▽

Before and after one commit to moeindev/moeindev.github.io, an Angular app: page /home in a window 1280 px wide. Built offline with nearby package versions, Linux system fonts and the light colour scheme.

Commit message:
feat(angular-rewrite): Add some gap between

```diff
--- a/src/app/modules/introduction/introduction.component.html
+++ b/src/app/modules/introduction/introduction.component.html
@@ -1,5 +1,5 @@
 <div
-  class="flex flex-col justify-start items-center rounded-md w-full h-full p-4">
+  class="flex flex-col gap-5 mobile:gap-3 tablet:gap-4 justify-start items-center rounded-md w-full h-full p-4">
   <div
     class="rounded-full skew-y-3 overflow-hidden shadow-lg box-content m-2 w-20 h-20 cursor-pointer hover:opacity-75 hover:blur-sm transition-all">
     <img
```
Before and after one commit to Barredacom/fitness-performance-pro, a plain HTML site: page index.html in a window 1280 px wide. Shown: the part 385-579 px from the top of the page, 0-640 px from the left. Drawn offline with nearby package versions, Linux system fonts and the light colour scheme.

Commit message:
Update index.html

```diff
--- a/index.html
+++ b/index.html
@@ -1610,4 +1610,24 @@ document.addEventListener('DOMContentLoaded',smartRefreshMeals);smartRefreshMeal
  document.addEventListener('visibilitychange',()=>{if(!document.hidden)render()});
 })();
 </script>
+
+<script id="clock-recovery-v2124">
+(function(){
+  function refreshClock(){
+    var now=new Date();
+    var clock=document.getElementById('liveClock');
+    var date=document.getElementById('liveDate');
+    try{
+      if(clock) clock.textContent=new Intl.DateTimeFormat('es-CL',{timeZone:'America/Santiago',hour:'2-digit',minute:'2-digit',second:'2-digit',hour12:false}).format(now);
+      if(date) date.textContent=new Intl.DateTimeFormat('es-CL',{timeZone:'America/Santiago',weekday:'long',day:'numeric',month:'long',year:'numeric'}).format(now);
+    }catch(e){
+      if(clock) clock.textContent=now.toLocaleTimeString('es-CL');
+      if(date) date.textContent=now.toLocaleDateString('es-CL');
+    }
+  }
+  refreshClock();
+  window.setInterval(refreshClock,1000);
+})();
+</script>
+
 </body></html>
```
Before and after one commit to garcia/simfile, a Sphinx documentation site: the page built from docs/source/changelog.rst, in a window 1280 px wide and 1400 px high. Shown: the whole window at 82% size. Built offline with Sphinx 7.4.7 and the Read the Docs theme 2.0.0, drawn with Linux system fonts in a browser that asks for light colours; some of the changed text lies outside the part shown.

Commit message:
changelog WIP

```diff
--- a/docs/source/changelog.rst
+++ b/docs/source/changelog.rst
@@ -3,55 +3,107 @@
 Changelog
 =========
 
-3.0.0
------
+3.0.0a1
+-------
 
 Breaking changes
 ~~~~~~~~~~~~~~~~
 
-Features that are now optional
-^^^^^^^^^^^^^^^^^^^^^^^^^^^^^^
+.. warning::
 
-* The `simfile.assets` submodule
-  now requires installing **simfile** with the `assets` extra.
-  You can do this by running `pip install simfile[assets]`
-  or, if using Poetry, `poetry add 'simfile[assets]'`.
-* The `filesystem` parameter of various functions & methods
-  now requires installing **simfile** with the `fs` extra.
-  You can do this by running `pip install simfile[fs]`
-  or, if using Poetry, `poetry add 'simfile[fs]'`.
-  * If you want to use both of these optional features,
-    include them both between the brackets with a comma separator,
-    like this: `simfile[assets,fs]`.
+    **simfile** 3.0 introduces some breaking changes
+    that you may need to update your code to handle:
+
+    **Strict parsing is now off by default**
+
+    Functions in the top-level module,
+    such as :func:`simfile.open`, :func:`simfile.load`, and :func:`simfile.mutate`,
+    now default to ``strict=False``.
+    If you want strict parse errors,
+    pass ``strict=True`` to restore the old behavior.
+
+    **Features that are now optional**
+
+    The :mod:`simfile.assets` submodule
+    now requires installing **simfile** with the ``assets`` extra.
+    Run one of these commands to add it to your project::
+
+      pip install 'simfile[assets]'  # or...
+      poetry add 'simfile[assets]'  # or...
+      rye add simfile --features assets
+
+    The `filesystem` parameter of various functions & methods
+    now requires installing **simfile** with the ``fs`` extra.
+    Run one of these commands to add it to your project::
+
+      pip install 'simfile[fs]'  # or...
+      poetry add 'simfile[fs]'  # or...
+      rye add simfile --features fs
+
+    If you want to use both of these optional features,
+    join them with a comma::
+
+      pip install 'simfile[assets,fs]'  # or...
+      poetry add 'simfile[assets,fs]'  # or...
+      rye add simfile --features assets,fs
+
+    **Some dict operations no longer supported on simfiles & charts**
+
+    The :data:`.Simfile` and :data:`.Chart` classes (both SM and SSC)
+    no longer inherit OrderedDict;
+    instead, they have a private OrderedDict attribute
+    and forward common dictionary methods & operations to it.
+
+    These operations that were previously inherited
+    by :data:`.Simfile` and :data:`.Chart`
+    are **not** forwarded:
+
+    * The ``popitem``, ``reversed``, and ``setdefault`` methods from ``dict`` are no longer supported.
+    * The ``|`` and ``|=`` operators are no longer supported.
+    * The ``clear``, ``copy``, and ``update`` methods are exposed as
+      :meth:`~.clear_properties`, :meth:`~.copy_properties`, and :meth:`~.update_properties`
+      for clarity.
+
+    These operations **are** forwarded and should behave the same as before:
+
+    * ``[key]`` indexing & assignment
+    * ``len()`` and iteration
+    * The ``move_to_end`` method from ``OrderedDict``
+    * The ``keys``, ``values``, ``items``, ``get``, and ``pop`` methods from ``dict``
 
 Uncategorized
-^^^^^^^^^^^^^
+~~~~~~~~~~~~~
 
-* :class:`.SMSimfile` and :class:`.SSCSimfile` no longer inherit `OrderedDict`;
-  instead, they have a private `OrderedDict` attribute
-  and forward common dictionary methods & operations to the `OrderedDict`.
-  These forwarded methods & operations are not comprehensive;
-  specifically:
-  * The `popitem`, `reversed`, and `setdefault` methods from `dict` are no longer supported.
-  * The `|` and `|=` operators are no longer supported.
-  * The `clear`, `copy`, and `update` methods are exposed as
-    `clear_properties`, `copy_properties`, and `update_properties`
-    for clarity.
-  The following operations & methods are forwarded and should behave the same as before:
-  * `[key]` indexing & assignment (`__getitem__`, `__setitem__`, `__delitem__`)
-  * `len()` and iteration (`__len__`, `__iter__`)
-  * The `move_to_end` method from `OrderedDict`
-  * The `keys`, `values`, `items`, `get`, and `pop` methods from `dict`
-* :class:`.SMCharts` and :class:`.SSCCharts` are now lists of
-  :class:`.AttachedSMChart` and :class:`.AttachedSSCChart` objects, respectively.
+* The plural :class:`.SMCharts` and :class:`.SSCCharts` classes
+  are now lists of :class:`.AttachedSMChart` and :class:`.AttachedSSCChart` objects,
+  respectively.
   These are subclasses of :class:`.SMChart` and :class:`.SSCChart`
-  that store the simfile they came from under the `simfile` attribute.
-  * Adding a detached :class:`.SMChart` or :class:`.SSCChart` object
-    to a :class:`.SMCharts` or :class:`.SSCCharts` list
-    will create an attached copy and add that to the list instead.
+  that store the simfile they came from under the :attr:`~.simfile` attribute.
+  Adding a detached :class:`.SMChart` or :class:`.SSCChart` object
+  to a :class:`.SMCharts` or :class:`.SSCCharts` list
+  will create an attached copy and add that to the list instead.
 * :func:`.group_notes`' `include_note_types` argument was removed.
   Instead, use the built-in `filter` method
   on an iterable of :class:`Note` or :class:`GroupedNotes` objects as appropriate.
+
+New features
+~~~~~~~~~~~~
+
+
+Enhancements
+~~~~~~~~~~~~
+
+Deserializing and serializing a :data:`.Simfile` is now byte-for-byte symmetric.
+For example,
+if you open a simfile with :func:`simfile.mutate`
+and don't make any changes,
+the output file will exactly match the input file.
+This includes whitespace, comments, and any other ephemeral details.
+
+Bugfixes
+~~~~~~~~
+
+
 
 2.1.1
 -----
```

△

Pick out all lines from the data above in which the word "America" appears.

Written response —
+      if(clock) clock.textContent=new Intl.DateTimeFormat('es-CL',{timeZone:'America/Santiago',hour:'2-digit',minute:'2-digit',second:'2-digit',hour12:false}).format(now);
+      if(date) date.textContent=new Intl.DateTimeFormat('es-CL',{timeZone:'America/Santiago',weekday:'long',day:'numeric',month:'long',year:'numeric'}).format(now);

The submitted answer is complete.